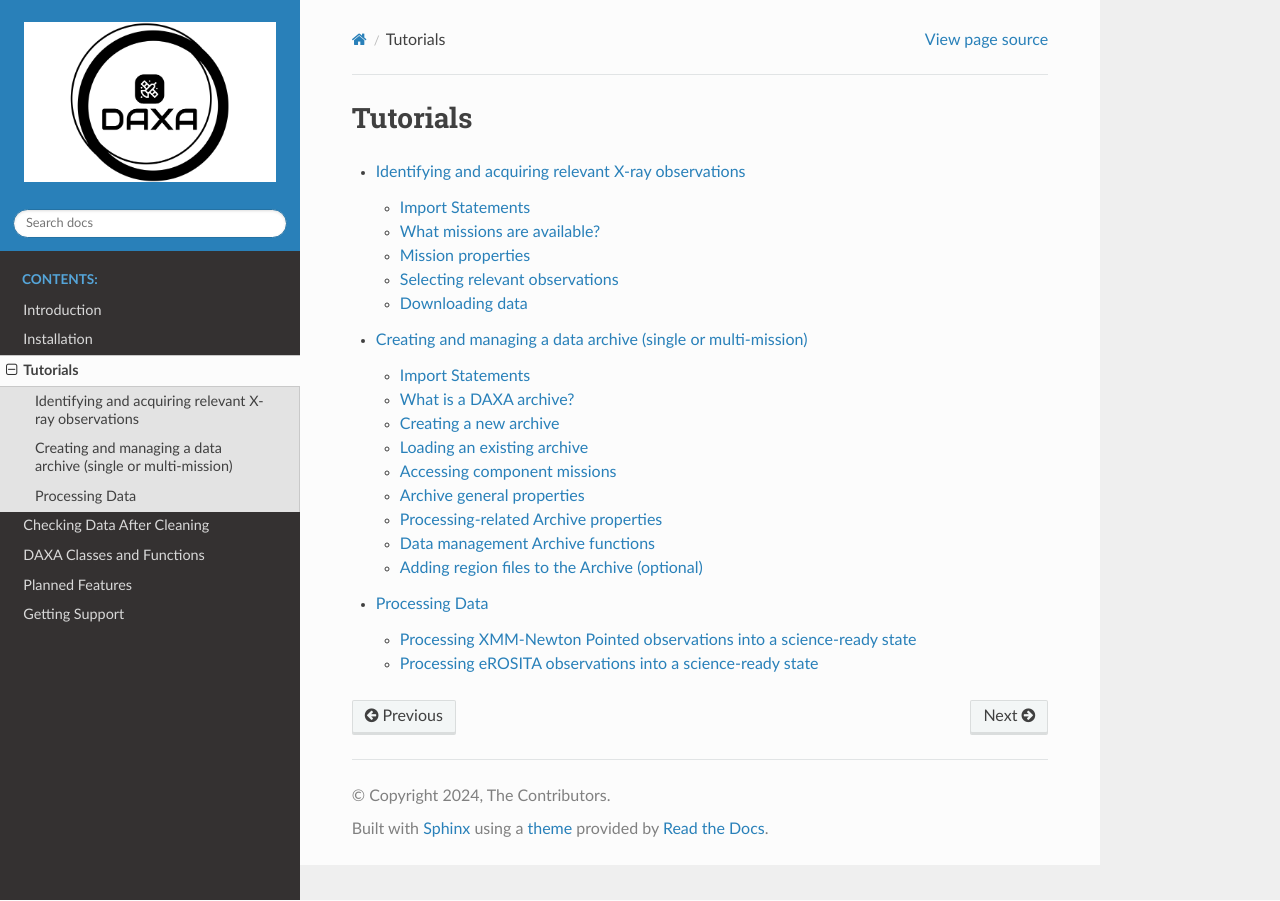
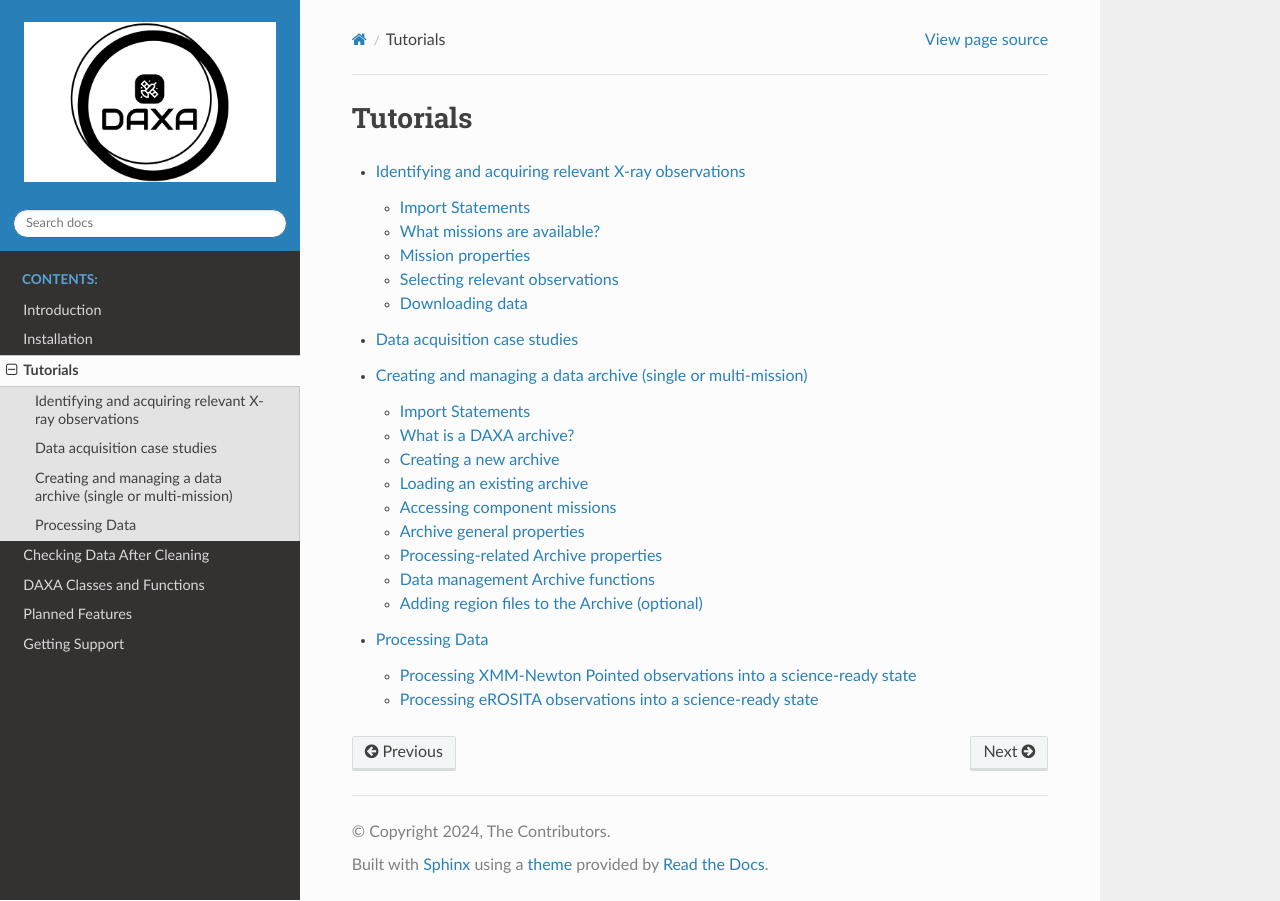
Before and after one commit to DavidT3/DAXA, a Sphinx documentation site: the page built from docs/source/tutorials.rst, in a window 1280 px wide. Built offline with Sphinx 7.4.7 and the Read the Docs theme 2.0.0, drawn with Linux system fonts in a browser that asks for light colours; pages that are not in the unit, such as notebooks, are missing from menus.

Commit message:
Added the first case study notebook - just testing the links
Signed-off-by: David Turner <turne540@msu.edu>

```diff
--- /dev/null
+++ b/docs/source/tutorials.casestudies.rst
@@ -0,0 +1,5 @@
+Data Acquisition Case Studies
+=============================
+
+.. toctree::
+   :maxdepth: 2
--- a/docs/source/tutorials.rst
+++ b/docs/source/tutorials.rst
@@ -5,6 +5,9 @@ Tutorials
    :maxdepth: 2
 
     Identifying and acquiring relevant X-ray observations <notebooks/tutorials/missions.ipynb>
+
+    Data acquisition case studies <tutorials.casestudies.rst>
+
     Creating and managing a data archive (single or multi-mission) <notebooks/tutorials/archives.ipynb>
 
     Processing Data <tutorials.process.rst>
```
Also changed, not shown: docs/source/notebooks/tutorials/case_studies/obs_of_SNe_samp_after.ipynb (added).
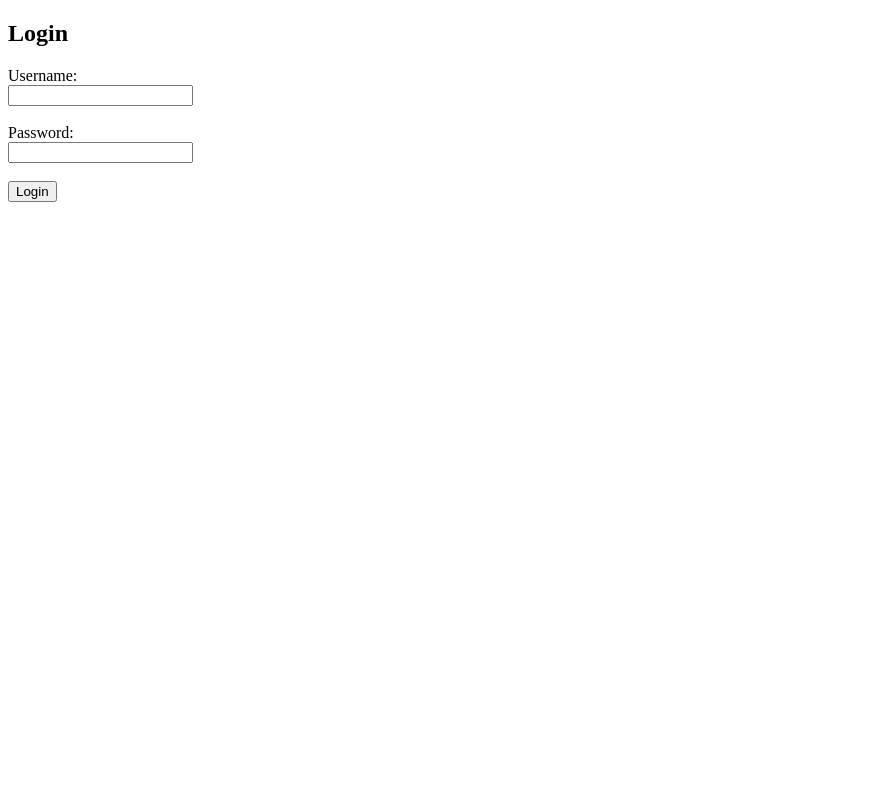
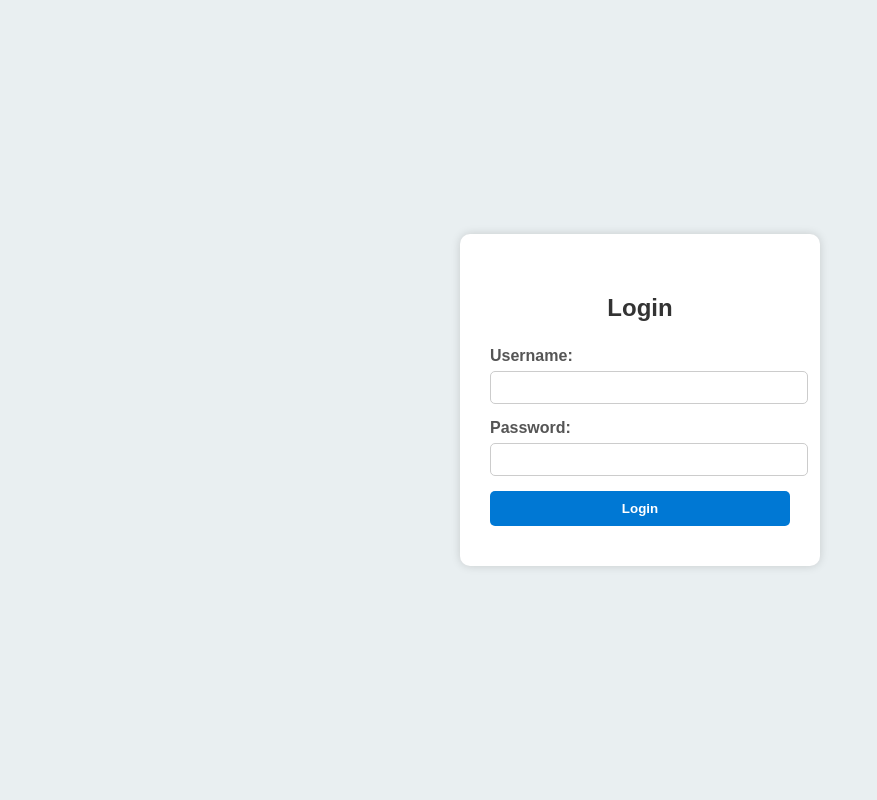
Before and after one commit to idris-learn/web_login_app, a Flask app: page / in a window 1280 px wide. Shown: the whole page, without its empty margins (0-877 px from the left). Run offline with Flask 3, Linux system fonts and the light colour scheme.

Commit message:
Update login.html with CSS styling

```diff
--- a/templates/login.html
+++ b/templates/login.html
@@ -1,19 +1,86 @@
 <!DOCTYPE html>
-<html>
+<html lang="fr">
 <head>
+    <meta charset="UTF-8">
     <title>Login</title>
+    <style>
+        body {
+            font-family: Arial, sans-serif;
+            background: #e9eff1;
+            display: flex;
+            justify-content: center;
+            align-items: center;
+            height: 100vh;
+            margin: 0;
+        }
+
+        .login-box {
+            background-color: white;
+            padding: 40px 30px;
+            border-radius: 10px;
+            box-shadow: 0 0 10px rgba(0, 0, 0, 0.15);
+            width: 300px;
+        }
+
+        h2 {
+            text-align: center;
+            margin-bottom: 25px;
+            color: #333;
+        }
+
+        label {
+            display: block;
+            margin-bottom: 6px;
+            color: #555;
+            font-weight: bold;
+        }
+
+        input[type="text"],
+        input[type="password"] {
+            width: 100%;
+            padding: 8px;
+            margin-bottom: 15px;
+            border: 1px solid #ccc;
+            border-radius: 5px;
+        }
+
+        input[type="submit"] {
+            width: 100%;
+            background-color: #0078d4;
+            color: white;
+            padding: 10px;
+            border: none;
+            border-radius: 5px;
+            cursor: pointer;
+            font-weight: bold;
+        }
+
+        input[type="submit"]:hover {
+            background-color: #005fa3;
+        }
+
+        .error {
+            color: red;
+            text-align: center;
+            margin-bottom: 15px;
+        }
+    </style>
 </head>
 <body>
+    <div class="login-box">
         <h2>Login</h2>
         {% if error %}
-        <p style="color:red;">{{ error }}</p>
+            <p class="error">{{ error }}</p>
         {% endif %}
         <form method="post">
-        <label>Username:</label><br>
-        <input type="text" name="username" required><br><br>
-        <label>Password:</label><br>
-        <input type="password" name="password" required><br><br>
+            <label>Username:</label>
+            <input type="text" name="username" required>
+
+            <label>Password:</label>
+            <input type="password" name="password" required>
+
             <input type="submit" value="Login">
         </form>
+    </div>
 </body>
 </html>
```
Lines whose indentation alone changed are shown as unchanged.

━━━━━━━━━━━━━━━━

Show the lines of the entries that include the string "html", copying each in full.

Update login.html with CSS styling
--- a/templates/login.html
+++ b/templates/login.html
 <!DOCTYPE html>
-<html>
+<html lang="fr">
 </html>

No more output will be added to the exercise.